EU votes to ban neonicotinoid pesticides
European Union member countries have voted to ban three neonicotinoid pesticides. Neonicotinoids have been linked to the decline of bees and other pollinators. Neonicotinoids will be banned from use in open fields by the end of 2018, but will still be permitted inside closed greenhouses.
The ban was welcomed by the Pesticide Action Network (statement here) and Friends of the Earth (statement here), while Greenpeace EU food policy adviser Franziska Achterberg said, “These three neonicotinoids are just the tip of the iceberg – there are many more pesticides out there, including other neonicotinoids, that are just as dangerous for bees and food production.” (full statement here).

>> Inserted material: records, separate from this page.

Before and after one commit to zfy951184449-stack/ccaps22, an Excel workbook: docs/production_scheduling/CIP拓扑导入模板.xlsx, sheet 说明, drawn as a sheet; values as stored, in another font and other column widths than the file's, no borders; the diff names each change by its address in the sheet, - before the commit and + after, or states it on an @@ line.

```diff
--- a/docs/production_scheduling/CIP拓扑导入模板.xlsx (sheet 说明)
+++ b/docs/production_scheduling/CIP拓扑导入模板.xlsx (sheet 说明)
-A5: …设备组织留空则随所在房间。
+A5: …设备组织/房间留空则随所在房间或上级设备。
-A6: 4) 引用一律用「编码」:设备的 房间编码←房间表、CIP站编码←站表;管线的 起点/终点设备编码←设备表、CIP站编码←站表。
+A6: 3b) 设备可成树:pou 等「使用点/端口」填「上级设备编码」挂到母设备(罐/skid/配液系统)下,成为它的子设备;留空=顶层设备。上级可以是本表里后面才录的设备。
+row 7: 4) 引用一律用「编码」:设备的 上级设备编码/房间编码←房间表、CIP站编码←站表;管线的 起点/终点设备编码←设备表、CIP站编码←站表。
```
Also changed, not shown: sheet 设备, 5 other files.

Meanwhile, the UK’s National Farmers’ Union said, “The European Commission’s extension of the ban on the use of neonicotinoids to all outdoor crops is a regrettable decision that is not justified by the evidence” (full statement here).

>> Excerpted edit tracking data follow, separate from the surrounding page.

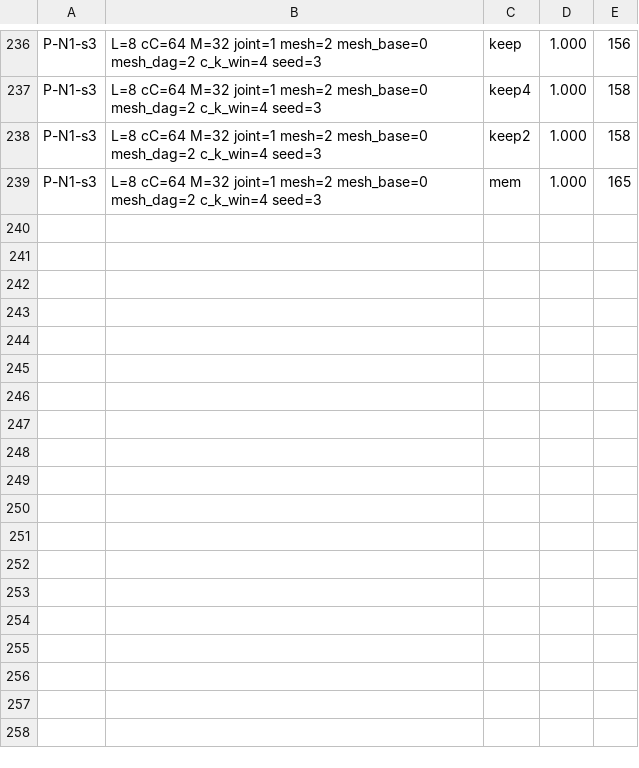
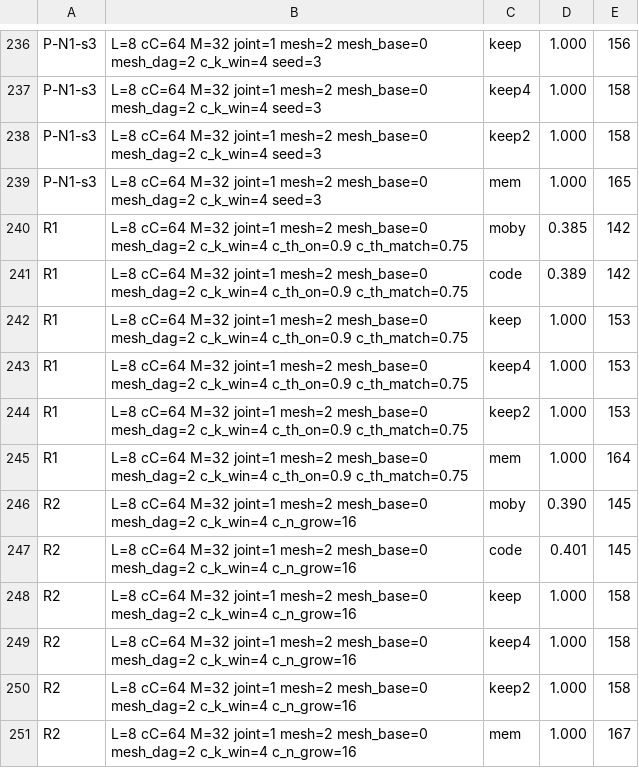
Before and after one commit to ChangweiZhou/digitalbaby, a TSV file: NEWNET/search_results.tsv, drawn as a sheet; only a part is shown, gaps mark what is left out.

```diff
--- a/NEWNET/search_results.tsv
+++ b/NEWNET/search_results.tsv
@@ -239 +239,13 @@ P-N1-s3	L=8 cC=64 M=32 joint=1 mesh=2 mesh_base=0 mesh_dag=2 c_k_win=4 seed=3	ke
 P-N1-s3	L=8 cC=64 M=32 joint=1 mesh=2 mesh_base=0 mesh_dag=2 c_k_win=4 seed=3	mem	1.000	165
+R1	L=8 cC=64 M=32 joint=1 mesh=2 mesh_base=0 mesh_dag=2 c_k_win=4 c_th_on=0.9 c_th_match=0.75	moby	0.385	142
+R1	L=8 cC=64 M=32 joint=1 mesh=2 mesh_base=0 mesh_dag=2 c_k_win=4 c_th_on=0.9 c_th_match=0.75	code	0.389	142
+R1	L=8 cC=64 M=32 joint=1 mesh=2 mesh_base=0 mesh_dag=2 c_k_win=4 c_th_on=0.9 c_th_match=0.75	keep	1.000	153
+R1	L=8 cC=64 M=32 joint=1 mesh=2 mesh_base=0 mesh_dag=2 c_k_win=4 c_th_on=0.9 c_th_match=0.75	keep4	1.000	153
+R1	L=8 cC=64 M=32 joint=1 mesh=2 mesh_base=0 mesh_dag=2 c_k_win=4 c_th_on=0.9 c_th_match=0.75	keep2	1.000	153
+R1	L=8 cC=64 M=32 joint=1 mesh=2 mesh_base=0 mesh_dag=2 c_k_win=4 c_th_on=0.9 c_th_match=0.75	mem	1.000	164
+R2	L=8 cC=64 M=32 joint=1 mesh=2 mesh_base=0 mesh_dag=2 c_k_win=4 c_n_grow=16	moby	0.390	145
+R2	L=8 cC=64 M=32 joint=1 mesh=2 mesh_base=0 mesh_dag=2 c_k_win=4 c_n_grow=16	code	0.401	145
+R2	L=8 cC=64 M=32 joint=1 mesh=2 mesh_base=0 mesh_dag=2 c_k_win=4 c_n_grow=16	keep	1.000	158
+R2	L=8 cC=64 M=32 joint=1 mesh=2 mesh_base=0 mesh_dag=2 c_k_win=4 c_n_grow=16	keep4	1.000	158
+R2	L=8 cC=64 M=32 joint=1 mesh=2 mesh_base=0 mesh_dag=2 c_k_win=4 c_n_grow=16	keep2	1.000	158
+R2	L=8 cC=64 M=32 joint=1 mesh=2 mesh_base=0 mesh_dag=2 c_k_win=4 c_n_grow=16	mem	1.000	167
```
Also changed, not shown: 1 other file.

Neonicotinoid manufacturers Bayer and Syngenta also oppose the decision. Bayer said, “The decision will further reduce European farmers' ability to tackle important pests, for many of which there are no alternative treatments available” (full statement here), while Syngenta said “The evidence clearly shows that neonicotinoids pose a minimum threat to bee health compared to a lack of food, diseases and cold weather” (full statement here).
Prof David Goulson, Professor of Biology at the University of Sussex, welcomed the decision, saying, “There is abundant evidence from lab and field studies that neonicotinoids are harmful to bees, and a growing body of evidence linking them to declines of butterflies, aquatic insects and insect-eating birds.” Prof Nigel Raine, Rebanks Family Chair in Pollinator Conservation at the University of Guelph said, “Pesticide regulation is a balancing act between unintended consequences of their use for non-target organisms (including pollinators) and giving farmers the tools they need to control crop pests.” See more here.
See also the Foodsource resource How do food systems affect land-use and biodiversity?
Europe is the world's second-smallest continent by surface area, covering just over 10 million square kilometres or 6.8% of the global land area, but it is the third-most populous continent after Asia and Africa, with a population of around 740 million people or about 11% of the world's population. Its climate is heavily affected by warm Atlantic currents that temper winters and summers on much of the continent. In the European Union, farmers represent only 4.7% of the working population, yet manage nearly half of its land area.